Don’t compete on cost—invest time and effort in the estimating process to realize greater success.
by Mike Clancy and Cynthia Paul
June 26, 2013

How many times have your estimators or you uttered the phrase, “That firm is bidding below cost”? While not all contractors are responsible bidders, if you are facing credible competition that seems to be bidding below cost, you probably need to ask yourself if you know your costs to execute work. About 40 percent of firms in the marketplace do not track their costs with significant rigor to conduct a detailed analysis of bid versus final profit.

Understand Your Costs
Specialty contractors understand the importance of accurate take-offs. However, many general contractors and construction managers have essentially outsourced this function to their subcontractors or work with cost databases that are a year or more out of date. While it would be unreasonable to expect a GC or CM to conduct a detailed take-off of each line item on the job, simply “square-footing” the take-off or using another quick estimation method is a surefire way to undermine cost certainty.

The best GC and CM firms develop meaningful assemblies and use real-time cost-performance data to achieve a faster and more accurate take-off process. If real-time data is not readily available, you should scrub your database at a minimum of twice a year to ensure you are not working with old information. This will reduce wasted time in preconstruction and ensure that you take on as little risk as possible in your estimation and bidding process.

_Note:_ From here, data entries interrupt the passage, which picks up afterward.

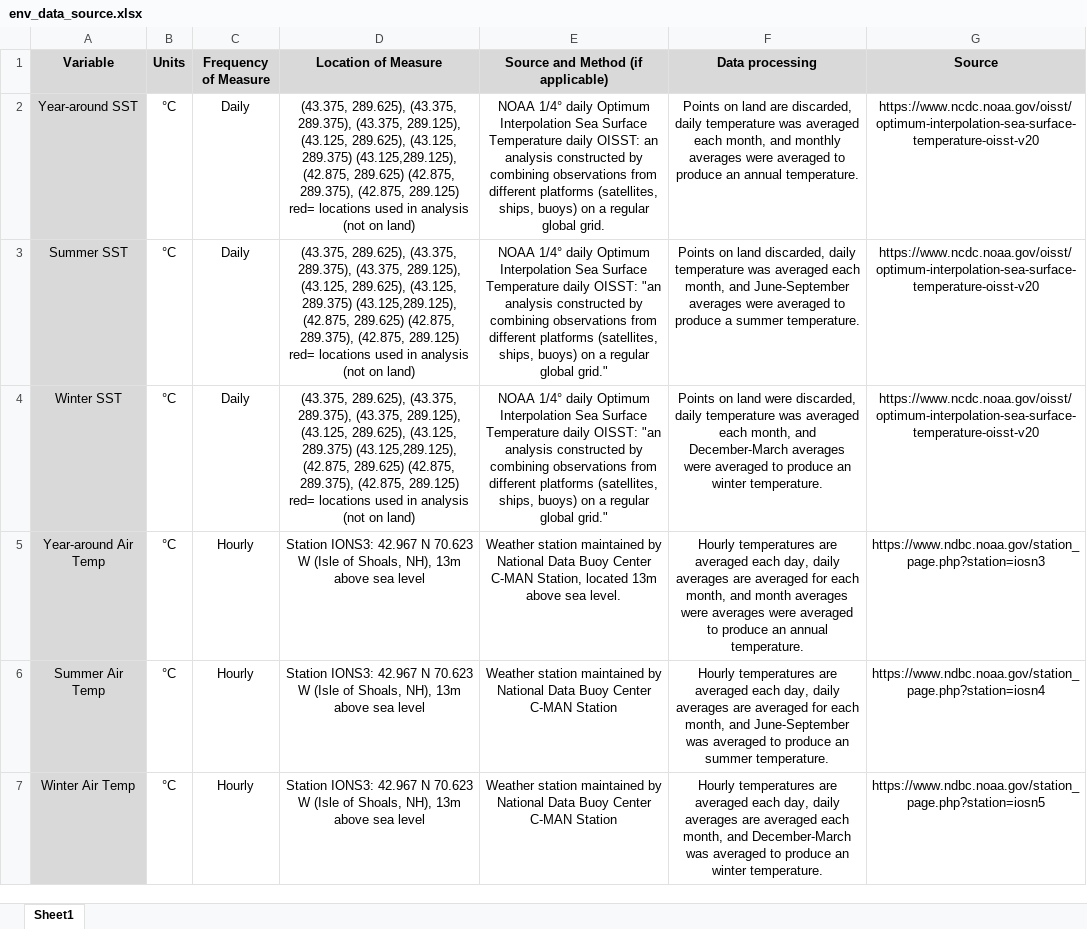
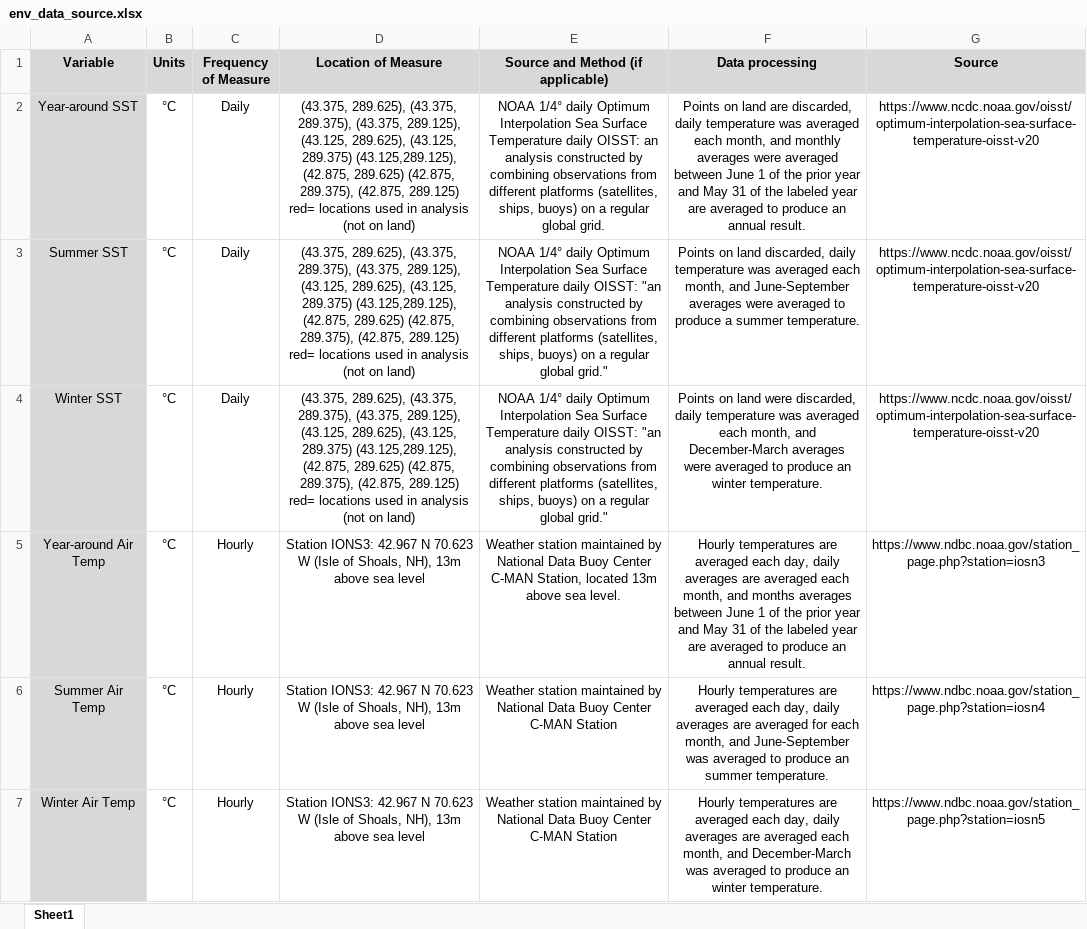
Before and after one commit to brianscheng/SEED, an Excel workbook: data/environment/env_data_source.xlsx, sheet Sheet1, drawn as a sheet; only a part is shown; values as stored, in another font and other column widths than the file's, no borders; charts and pictures not drawn; the diff covers the shown part only; the diff names each change by its address in the sheet, - before the commit and + after, or states it on an @@ line.

Commit message:
update to environmental data summary

```diff
--- a/data/environment/env_data_source.xlsx (sheet Sheet1)
+++ b/data/environment/env_data_source.xlsx (sheet Sheet1)
-F2 (Data processing): …were averaged to produce an annual temperature.
+F2 (Data processing): …were averaged between June 1 of the prior year and May 31 of the labeled year are averaged to produce an annual result.
-F5 (Data processing): …are averaged for each month, and month averages were averages were averaged to produce an annual temperature.
+F5 (Data processing): …are averaged each month, and months averages between June 1 of the prior year and May 31 of the labeled year are averaged to produce an annual result.
```
Also changed, not shown: 6 edited cells and cell formats elsewhere in this sheet, charts or pictures, data/environment/annualized_env_data.xlsx.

Craft a Winning Strategy
Chances are, most of your marketing and sales budget is spent on estimating work. Are you spending that money on opportunities you have no chance of securing?

A shortcut to greater success is to build your systems around delivering what the customer wants, in the way he or she wants it. Do not spend time and money chasing jobs you have no chance of winning or cannot perform effectively. There are five key inputs to an estimating function based on this type of focused strategy:

Strategy—If you lack a strategy that gives you an edge, the only way you can win bids is by cutting your fee. Instead, focus only on project opportunities in which you have identified an advantage for yourself.

SOPs—As with project-management best practices, consistent estimating practices will lead to greater results and provide a training curriculum for new hires.

Systems—While estimating technology is not a magic bullet, it is what the military calls a “force multiplier.” In other words, effective technology use can leverage each estimator to be able to accomplish more.

Subcontractors—Without the right partners, a GC cannot expect to be competitive on bid day. Subcontractor outreach and relationship development can be a source of significant cost advantage.

Skills—If you have too many or too few employees, or the wrong blend of skills in your estimating department, your estimating cost will be more and the department will be less effective than those of your competition.

While all of these functions are vital to accurate and efficient estimating, the leading factor in bidding success is strategy. It is crucial that you build a compelling approach to get the customer’s attention. Do this by digging into major cost components. Identify the top three to five cost items on your project. If subcontractor scopes are on this list, reach out to trusted allies in your subcontractor corps for innovative approaches to fulfilling these items.

Also, find one or two key cost drivers and push them down a bit. As an example, are there ways you can save a subcontractor time, and thus save yourself money, through careful phasing and management? You need to find a few areas where you can get leverage.

Finally, use business development and market intelligence to uncover the customer’s unspoken hot buttons. Ask good questions. Asking the customer about a project not only demonstrates interest, but it delivers the insights needed to help you win work.

You do not want to be in a fair fight with competitors; you want an unfair advantage. If you cannot create an advantage, the only option is cutting your price to win the work, and that is a poor long-term strategy. A winning strategy marries the customer’s hot buttons and requirements with your capability, approach and pricing.

Find all the Pennies
Using process mapping as well as standardizing best practices will lead to improved estimating performance. Each estimate needs a project manager, and your estimating department needs a chief estimator who spends far more time leading and managing than estimating.

Since most projects are won or lost based on one or two percent of the cost, reinventing the get-work function is all about “finding pennies.” Staffing effective bid teams helps you find those pennies. Your project team should have a good mix of skills and experience and be directed by a lead estimator with the management ability to run the team. Junior, less-skilled estimators then have an opportunity to contribute accordingly while learning from colleagues with more experience.

Finding pennies is also about project selection. By developing selection criteria to prioritize project opportunities according to the strategy you have developed for your company, you can reduce the amount of time wasted estimating projects that you have no realistic chance of winning or executing at a profit.

By investing time and effort in the estimating process, you will see higher hit rates on profitable work. In addition, you will be able to win projects when you are up against even the toughest competitors. The answer is to maximize your estimating time and talent by knowing your costs, knowing more than your competitors know and pursuing the right work.